How Apple And Google’s Privacy Updates Impact Your Business

Every time a major data leak occurs (remember the Cambridge Analytica scandal?) consumers demand better privacy protections from the tech giants. Right now both Apple and Google are making privacy a priority. Updates to privacy allow consumers to have better control over how apps, websites and marketers collect the data that is used for analytics and advertising. But how does this impact your small business?

Apple’s Privacy Updates

Apple is making big changes that we’re watching in real time. The latest software for iPhones, iOS 14.5, comes with several new security features. There are two main changes that can impact your marketing efforts:

In-App tracking

You may have noticed that when opening an app (after installing the latest iOS update) a pop up. It reads “Allow (this app) to track your activity across other companies’ apps and websites?” with the option to “Allow” or “Ask App Not To Track”. When a user asks the app not to track, Apple requires them to do just that.

Screenshot of app tracking permissions pop up.

What does this mean for advertising?
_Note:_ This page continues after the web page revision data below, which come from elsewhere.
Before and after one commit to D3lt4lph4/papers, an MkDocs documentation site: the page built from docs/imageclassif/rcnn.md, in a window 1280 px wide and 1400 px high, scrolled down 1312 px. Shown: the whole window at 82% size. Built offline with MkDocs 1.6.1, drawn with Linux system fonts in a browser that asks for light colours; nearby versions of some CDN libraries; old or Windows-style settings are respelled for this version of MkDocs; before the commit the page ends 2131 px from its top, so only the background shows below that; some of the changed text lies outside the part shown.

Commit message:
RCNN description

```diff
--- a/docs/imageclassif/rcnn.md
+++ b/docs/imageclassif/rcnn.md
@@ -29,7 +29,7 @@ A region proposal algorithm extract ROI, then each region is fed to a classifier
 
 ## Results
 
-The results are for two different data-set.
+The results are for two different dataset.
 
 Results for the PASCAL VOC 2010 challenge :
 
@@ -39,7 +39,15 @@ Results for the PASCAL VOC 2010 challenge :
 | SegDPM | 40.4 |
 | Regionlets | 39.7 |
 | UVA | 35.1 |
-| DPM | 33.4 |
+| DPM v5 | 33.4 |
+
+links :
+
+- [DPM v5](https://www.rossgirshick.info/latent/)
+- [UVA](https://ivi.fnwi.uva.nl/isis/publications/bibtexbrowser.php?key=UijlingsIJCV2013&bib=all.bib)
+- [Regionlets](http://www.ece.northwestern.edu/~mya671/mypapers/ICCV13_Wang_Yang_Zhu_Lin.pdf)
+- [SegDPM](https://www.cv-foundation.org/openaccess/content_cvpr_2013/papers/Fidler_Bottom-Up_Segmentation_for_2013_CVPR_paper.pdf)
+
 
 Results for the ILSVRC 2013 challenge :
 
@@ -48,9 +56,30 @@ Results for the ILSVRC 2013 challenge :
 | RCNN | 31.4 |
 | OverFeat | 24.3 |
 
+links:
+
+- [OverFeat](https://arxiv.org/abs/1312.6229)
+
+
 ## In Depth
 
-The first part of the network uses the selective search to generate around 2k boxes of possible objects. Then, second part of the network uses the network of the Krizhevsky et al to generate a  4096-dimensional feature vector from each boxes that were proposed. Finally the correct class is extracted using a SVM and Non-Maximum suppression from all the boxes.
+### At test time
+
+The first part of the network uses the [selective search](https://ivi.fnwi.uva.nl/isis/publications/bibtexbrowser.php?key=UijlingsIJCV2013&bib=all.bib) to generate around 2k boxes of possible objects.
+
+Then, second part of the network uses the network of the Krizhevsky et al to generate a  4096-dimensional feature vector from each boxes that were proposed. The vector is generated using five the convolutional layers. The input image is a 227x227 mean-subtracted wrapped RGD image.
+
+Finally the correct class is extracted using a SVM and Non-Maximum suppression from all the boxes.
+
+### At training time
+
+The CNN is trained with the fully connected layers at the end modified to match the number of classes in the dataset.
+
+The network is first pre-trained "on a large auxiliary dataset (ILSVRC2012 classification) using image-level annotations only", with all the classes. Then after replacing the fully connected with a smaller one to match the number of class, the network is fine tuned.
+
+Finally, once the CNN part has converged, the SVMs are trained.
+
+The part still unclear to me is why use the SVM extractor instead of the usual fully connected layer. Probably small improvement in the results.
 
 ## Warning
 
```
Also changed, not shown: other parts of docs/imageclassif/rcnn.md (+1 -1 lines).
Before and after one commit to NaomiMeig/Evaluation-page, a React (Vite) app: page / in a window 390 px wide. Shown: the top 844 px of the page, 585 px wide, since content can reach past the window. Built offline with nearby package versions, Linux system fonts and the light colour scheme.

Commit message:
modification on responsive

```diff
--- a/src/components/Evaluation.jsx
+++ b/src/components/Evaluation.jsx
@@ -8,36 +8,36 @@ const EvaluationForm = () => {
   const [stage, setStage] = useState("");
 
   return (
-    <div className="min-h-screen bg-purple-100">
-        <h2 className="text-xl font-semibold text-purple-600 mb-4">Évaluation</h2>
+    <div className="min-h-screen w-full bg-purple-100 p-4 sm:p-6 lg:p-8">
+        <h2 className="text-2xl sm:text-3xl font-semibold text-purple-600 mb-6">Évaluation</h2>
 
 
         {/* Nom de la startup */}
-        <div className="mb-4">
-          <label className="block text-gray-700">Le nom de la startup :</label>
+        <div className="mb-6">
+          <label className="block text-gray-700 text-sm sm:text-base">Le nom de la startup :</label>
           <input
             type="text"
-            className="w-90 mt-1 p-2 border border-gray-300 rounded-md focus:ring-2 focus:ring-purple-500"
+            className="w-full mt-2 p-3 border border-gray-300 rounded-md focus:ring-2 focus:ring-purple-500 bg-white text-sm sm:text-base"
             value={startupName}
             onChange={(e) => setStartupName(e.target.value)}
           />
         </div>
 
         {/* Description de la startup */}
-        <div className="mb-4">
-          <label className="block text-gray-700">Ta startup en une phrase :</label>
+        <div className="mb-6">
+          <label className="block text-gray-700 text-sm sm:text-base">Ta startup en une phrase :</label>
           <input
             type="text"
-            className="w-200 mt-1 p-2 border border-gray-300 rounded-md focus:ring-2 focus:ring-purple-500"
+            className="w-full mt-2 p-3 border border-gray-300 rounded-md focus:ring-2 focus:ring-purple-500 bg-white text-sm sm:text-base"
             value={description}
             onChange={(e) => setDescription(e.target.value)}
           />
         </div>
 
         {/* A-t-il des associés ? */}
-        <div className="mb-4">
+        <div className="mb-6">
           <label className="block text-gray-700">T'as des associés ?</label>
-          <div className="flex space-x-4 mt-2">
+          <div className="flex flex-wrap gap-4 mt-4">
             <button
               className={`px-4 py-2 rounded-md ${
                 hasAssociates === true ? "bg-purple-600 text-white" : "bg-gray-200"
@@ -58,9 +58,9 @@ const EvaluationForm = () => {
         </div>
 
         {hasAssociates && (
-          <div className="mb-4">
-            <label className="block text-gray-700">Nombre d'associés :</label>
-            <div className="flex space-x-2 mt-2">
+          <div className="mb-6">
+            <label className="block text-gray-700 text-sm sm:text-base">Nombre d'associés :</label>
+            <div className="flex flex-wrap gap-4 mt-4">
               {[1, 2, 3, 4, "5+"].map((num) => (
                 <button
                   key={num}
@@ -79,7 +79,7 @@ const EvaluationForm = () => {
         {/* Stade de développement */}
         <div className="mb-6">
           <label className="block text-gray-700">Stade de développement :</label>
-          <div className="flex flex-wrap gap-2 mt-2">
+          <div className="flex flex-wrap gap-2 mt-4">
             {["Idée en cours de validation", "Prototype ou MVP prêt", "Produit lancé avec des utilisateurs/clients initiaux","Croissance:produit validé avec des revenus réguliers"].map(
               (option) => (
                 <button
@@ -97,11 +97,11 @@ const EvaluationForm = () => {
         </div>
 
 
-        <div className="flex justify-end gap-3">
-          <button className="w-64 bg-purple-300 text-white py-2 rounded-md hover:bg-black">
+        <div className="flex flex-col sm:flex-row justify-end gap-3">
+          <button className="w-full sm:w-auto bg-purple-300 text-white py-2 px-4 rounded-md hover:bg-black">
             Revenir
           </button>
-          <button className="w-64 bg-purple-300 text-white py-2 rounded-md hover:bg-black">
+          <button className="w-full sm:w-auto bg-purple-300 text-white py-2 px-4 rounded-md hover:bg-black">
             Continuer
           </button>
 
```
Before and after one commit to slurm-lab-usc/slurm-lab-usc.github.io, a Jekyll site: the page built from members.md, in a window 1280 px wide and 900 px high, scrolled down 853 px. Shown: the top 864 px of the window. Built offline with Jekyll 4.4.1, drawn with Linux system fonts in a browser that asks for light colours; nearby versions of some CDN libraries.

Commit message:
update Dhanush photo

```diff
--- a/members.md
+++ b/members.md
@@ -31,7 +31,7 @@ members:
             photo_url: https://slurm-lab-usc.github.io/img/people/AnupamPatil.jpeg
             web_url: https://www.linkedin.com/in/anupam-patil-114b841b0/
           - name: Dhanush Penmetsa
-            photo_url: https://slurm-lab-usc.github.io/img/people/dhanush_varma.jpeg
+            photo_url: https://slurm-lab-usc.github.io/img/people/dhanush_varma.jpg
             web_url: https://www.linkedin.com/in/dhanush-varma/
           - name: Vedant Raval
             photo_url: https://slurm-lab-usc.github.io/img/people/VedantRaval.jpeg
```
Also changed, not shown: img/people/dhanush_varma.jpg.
In a nutshell, your analytics and targeting will be less accurate.

Advertisers are mostly concerned about Facebook ads, here’s why:

When a user asks an app like Facebook not to track it will mean that the advertiser will get less accurate data about how their ads perform. It will also prevent the advertiser from adding these users to remarketing campaigns, and will also mean that targeting options provided by Facebook are less accurate. Finally, it will mean that analytics will be less accurate, making it more difficult to determine ROAS. 

This will have the biggest impact on brands that are tracking direct product sales through Facebook, or advertisers running remarketing campaigns. The challenge stems from the fact that the sales attributed to an ad campaign on Facebook will not match up with your actual results. This means that advertisers running multiple campaigns at the same time will find it more difficult to determine which is actually performing best. 
In response, a Facebook spokesperson said “the company is doing a number of things to try and make up for the changes, including working on new advertising features that require less data to measure an ad’s success.” Despite all the hubbub around these changes, Facebook recorded a record high for ad revenue in Q2 of 2021 telling us that advertisers are not leaving the platform.

Apple Mail

The second major change from Apple impacts the Apple Mail app, with their Mail Privacy Protection feature that is expected to roll out in Autumn 2021. Simply put, this update prevents tracking pixels from working in emails.

What are tracking pixels?

Image of a cell phone and apps.

Many email marketing softwares utilize an invisible tracking pixel to gather data on how their emails perform. This includes email opens, clicks, user location, and more. 

When the Mail Privacy Protection update rolls out it will only impact the Apple Mail app. It means that marketers will not be able to collect information on emails that are read through the Apple Mail app.

What does this mean for small businesses?

Just like the Facebook example above, you’ll have less accurate data on the emails you send. In 2019, 42% of emails are opened on phones, and almost 85% of that is on iPhones, making this privacy update impact around 38.25% of email opens. 

While this seems like a scary number, keep in mind that this is only impacting the analytics, it’s not preventing these people from getting or reading your emails. Email tracking has never been perfect, and this update will require creative solutions, like tracking entrances to your website via email or creating special discount codes or links that are used exclusively for email marketing.

Google’s Privacy Updates

Google has recently updated their timeline for their Privacy Sandbox, a program designed to phase out third-party cookies that are used for tracking. This will have a series of updates from now through 2023 with their current projection. 

While the Privacy Sandbox can sound scary, keep in mind that Google Ads aren’t going anywhere, and Google has a huge interest in keeping advertisers happy. The Privacy Sandbox expressly “aims to create web technologies that both protect people’s privacy online and give companies and developers the tools to build thriving digital businesses to keep the web open and accessible to everyone, now, and for the future.”

Essentially, their goal is to create a universal set of standards that allow consumers to maintain their privacy, and have greater control over how their data is used while allowing businesses to ensure that their ads are effective. This aims to reduce or eliminate more covert approaches to data collection from third-party cookies. All of these plans are laid out on Google’s Privacy Sandbox website.

Despite these changes, digital marketing is still an excellent way to increase your brand’s reach and keep in touch with customers. Whenever changes like these occur it’s understandable to feel worried or frustrated. However, Facebook ads, Google ads, and email marketing aren’t going anywhere. It’s particularly important to keep in mind that these changes aren’t preventing people from seeing or interacting with your business online. While we wait to see how Facebook will respond with alternative analytics, and while we monitor updates from Google, it will simply require changing how we think about tracking a campaign’s success. 

Need help staying up to date with your marketing efforts? Let’s start with a free strategy session to chat more about marketing your business online.